• _REQUIRED WORK_: Look through the lines below, find those with the word "iloc", and copy them.

• _SUPPLIED ENTRIES_:
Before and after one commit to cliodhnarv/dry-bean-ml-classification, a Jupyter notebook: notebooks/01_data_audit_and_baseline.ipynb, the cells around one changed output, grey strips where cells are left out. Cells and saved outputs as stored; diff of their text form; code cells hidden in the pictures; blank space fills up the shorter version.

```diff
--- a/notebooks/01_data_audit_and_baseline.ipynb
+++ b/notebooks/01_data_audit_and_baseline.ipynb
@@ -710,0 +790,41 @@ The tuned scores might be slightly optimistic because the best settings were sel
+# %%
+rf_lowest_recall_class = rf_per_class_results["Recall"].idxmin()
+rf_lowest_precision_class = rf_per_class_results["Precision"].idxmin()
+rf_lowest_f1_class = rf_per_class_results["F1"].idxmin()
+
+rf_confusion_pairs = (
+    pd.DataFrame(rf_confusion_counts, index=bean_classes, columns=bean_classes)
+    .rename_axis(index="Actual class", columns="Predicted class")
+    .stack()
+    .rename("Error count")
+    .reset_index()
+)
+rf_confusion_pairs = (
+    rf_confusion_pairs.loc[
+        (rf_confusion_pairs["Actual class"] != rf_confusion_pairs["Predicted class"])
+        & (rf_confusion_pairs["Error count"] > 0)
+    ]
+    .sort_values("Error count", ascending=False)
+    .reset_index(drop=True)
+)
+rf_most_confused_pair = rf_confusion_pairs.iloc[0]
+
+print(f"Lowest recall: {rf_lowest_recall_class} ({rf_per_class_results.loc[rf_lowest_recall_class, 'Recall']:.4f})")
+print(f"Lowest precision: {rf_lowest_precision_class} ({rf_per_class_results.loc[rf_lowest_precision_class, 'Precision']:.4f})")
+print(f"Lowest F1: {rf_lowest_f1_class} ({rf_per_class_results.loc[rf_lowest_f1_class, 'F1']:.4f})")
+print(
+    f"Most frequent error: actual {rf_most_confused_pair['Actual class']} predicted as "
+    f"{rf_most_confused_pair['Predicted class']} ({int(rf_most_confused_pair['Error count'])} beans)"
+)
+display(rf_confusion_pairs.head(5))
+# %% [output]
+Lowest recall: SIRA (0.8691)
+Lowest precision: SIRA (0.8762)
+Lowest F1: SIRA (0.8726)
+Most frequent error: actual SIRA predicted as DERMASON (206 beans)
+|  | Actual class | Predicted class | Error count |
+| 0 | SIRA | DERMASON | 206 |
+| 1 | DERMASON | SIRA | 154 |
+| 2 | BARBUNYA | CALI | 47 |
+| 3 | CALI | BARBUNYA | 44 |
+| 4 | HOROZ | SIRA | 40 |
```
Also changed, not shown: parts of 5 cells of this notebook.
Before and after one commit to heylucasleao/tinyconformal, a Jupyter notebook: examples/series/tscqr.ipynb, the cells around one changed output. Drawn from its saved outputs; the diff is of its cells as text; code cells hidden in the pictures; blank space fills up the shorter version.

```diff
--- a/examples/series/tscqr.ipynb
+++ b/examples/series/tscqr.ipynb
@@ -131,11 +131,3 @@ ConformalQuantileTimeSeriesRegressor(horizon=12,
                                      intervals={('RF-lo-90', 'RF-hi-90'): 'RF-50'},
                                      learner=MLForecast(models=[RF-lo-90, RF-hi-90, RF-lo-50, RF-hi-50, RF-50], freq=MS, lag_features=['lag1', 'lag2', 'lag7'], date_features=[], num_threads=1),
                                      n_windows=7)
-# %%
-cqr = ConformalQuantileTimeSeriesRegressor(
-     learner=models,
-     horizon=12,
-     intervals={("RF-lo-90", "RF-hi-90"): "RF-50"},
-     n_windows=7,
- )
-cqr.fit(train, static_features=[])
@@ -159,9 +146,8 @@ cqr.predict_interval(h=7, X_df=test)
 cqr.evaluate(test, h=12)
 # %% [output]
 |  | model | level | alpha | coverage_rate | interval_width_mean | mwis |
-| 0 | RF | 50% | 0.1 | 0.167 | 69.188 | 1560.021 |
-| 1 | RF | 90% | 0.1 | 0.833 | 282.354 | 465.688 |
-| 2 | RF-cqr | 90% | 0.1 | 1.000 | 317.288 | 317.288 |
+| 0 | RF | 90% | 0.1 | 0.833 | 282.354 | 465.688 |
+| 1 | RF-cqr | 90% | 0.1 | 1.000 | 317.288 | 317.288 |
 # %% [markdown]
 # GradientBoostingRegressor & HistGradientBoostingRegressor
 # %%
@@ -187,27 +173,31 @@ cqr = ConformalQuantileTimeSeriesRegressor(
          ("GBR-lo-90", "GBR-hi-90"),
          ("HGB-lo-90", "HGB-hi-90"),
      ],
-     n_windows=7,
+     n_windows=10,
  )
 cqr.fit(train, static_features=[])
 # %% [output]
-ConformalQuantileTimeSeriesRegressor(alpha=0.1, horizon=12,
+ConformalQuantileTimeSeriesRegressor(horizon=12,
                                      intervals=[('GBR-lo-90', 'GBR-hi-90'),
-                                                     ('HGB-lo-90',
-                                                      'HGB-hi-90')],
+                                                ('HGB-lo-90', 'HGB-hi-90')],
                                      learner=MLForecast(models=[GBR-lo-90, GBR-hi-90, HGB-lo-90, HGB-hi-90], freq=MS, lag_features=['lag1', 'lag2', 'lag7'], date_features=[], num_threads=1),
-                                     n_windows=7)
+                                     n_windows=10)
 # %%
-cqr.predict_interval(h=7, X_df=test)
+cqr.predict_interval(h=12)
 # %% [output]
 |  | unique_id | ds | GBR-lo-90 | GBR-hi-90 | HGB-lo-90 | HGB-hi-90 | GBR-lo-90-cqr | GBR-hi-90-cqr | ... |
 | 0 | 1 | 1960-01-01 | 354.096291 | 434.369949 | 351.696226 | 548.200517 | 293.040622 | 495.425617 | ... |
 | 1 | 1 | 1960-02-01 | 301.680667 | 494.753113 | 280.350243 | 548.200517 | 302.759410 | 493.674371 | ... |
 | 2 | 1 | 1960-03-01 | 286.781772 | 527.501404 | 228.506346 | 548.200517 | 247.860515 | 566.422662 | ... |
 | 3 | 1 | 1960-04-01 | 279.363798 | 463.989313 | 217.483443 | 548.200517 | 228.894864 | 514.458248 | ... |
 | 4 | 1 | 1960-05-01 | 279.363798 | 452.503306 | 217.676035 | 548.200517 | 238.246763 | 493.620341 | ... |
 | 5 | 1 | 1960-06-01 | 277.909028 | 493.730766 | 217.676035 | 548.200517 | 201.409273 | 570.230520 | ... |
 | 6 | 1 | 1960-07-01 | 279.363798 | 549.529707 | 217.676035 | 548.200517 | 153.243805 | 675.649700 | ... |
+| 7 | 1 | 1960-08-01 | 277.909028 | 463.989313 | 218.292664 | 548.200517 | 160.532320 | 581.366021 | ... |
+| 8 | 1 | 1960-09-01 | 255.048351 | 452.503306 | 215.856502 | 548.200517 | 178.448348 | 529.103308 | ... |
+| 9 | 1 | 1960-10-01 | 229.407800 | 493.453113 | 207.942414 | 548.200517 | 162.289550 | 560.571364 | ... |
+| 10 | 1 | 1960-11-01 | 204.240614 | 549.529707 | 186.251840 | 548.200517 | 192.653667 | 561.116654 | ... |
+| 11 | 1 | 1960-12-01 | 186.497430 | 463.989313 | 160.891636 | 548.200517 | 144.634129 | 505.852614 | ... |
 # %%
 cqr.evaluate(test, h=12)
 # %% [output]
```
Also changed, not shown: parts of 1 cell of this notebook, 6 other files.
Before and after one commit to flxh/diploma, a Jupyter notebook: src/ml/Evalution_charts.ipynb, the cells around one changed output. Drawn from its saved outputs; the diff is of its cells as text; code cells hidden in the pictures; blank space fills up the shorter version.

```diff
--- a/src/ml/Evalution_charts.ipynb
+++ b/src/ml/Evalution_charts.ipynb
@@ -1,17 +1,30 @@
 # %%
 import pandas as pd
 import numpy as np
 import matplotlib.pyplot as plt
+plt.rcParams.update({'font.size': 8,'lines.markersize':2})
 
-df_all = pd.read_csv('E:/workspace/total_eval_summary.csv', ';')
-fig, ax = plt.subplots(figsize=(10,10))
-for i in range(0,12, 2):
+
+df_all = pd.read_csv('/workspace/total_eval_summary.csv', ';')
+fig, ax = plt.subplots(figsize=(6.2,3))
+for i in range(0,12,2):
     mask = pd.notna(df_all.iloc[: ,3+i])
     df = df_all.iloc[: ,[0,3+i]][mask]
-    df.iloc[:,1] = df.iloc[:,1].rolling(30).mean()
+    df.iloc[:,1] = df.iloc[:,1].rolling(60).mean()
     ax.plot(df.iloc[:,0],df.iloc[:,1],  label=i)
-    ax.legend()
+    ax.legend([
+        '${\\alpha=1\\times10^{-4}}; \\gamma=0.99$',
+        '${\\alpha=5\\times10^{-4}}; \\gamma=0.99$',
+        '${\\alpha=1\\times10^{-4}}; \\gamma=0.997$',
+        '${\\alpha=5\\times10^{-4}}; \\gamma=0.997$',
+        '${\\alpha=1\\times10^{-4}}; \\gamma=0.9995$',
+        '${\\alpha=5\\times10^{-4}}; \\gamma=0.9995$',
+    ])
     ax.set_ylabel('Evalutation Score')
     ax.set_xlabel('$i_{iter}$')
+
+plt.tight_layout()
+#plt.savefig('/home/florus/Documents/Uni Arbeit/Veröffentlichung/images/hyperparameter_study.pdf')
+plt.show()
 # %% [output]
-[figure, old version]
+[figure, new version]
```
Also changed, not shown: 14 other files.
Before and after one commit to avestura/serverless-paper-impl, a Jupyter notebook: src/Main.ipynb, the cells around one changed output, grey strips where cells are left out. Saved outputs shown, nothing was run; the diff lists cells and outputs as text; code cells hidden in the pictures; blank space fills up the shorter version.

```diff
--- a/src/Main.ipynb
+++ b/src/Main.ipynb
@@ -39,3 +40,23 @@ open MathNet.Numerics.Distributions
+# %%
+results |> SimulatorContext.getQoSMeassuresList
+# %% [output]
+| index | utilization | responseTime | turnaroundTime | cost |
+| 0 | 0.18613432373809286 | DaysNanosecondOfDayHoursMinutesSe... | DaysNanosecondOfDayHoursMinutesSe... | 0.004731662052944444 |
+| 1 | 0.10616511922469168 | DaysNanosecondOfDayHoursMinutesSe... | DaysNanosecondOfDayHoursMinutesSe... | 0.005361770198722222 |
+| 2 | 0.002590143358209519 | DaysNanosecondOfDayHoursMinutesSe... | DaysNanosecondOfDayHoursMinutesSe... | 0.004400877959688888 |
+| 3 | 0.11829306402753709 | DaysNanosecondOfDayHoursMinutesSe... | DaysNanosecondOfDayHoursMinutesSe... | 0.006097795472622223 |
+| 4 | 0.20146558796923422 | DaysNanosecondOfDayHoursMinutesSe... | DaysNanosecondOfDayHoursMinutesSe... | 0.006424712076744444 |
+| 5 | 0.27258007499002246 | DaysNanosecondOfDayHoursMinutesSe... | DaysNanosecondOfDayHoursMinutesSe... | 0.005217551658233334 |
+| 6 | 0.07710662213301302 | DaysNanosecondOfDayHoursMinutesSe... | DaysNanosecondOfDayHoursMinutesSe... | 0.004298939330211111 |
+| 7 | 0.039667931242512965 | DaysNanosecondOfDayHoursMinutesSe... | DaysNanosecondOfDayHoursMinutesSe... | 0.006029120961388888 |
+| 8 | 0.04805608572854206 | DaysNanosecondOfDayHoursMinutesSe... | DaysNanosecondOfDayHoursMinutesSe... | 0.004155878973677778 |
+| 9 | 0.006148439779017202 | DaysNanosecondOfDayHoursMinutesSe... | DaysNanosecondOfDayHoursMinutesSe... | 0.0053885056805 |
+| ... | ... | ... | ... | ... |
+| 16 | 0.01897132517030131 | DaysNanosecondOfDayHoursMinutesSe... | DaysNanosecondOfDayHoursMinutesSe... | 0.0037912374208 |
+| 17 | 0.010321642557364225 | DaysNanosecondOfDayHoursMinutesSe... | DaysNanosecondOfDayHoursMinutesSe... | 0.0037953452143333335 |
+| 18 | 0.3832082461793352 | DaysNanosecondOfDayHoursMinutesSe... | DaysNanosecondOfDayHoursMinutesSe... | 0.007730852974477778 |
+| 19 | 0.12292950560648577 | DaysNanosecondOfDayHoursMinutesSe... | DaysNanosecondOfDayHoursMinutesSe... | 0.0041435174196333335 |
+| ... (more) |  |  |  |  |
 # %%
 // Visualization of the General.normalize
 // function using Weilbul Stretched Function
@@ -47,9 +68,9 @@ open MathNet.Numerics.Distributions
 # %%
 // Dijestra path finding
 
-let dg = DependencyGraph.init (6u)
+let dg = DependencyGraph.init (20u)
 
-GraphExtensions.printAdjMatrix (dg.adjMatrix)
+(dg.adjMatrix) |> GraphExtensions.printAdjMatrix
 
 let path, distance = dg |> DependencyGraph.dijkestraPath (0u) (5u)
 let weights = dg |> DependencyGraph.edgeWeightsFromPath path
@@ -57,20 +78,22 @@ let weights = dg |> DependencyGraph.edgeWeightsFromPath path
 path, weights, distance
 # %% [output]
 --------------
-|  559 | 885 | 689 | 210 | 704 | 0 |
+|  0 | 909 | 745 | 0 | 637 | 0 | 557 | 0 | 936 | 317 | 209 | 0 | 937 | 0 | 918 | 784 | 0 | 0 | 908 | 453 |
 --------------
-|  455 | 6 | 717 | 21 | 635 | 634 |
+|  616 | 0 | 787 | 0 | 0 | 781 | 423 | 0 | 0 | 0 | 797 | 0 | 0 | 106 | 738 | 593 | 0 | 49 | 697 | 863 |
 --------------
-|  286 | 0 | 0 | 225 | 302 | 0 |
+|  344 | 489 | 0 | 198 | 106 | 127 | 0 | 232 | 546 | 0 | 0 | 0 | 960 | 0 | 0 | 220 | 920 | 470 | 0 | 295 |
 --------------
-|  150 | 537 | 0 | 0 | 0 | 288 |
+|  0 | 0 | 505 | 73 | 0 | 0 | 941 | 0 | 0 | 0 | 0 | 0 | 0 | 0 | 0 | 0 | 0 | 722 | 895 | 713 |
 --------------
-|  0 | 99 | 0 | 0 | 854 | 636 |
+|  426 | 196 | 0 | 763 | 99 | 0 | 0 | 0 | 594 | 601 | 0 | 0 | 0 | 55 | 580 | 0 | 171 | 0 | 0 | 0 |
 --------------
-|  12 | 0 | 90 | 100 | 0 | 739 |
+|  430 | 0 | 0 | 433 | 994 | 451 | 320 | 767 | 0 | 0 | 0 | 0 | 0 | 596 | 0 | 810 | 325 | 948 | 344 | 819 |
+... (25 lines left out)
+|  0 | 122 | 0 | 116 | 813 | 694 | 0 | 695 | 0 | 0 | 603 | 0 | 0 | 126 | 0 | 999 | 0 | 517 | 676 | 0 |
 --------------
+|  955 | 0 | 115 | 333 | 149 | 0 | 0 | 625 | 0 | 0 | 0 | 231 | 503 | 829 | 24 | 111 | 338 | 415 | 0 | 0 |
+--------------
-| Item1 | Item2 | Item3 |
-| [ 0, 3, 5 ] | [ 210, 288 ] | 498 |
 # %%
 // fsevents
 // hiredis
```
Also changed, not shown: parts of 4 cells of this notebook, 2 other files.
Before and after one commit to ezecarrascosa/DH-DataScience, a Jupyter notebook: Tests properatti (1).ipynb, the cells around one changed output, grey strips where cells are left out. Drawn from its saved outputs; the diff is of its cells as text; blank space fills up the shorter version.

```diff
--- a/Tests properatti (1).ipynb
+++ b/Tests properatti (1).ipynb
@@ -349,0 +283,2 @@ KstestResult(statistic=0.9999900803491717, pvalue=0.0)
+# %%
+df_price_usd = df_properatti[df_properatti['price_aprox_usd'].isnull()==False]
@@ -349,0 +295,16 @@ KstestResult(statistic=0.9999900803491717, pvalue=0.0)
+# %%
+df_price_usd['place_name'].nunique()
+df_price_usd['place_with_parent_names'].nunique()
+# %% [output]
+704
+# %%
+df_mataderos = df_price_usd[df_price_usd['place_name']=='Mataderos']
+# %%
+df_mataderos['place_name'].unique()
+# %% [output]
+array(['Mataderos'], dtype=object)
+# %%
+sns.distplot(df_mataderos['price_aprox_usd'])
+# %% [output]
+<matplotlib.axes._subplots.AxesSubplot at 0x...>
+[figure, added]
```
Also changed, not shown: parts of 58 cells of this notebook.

• _EXERCISE SOLUTION_:
+rf_most_confused_pair = rf_confusion_pairs.iloc[0]
     mask = pd.notna(df_all.iloc[: ,3+i])
     df = df_all.iloc[: ,[0,3+i]][mask]
-    df.iloc[:,1] = df.iloc[:,1].rolling(30).mean()
+    df.iloc[:,1] = df.iloc[:,1].rolling(60).mean()
     ax.plot(df.iloc[:,0],df.iloc[:,1],  label=i)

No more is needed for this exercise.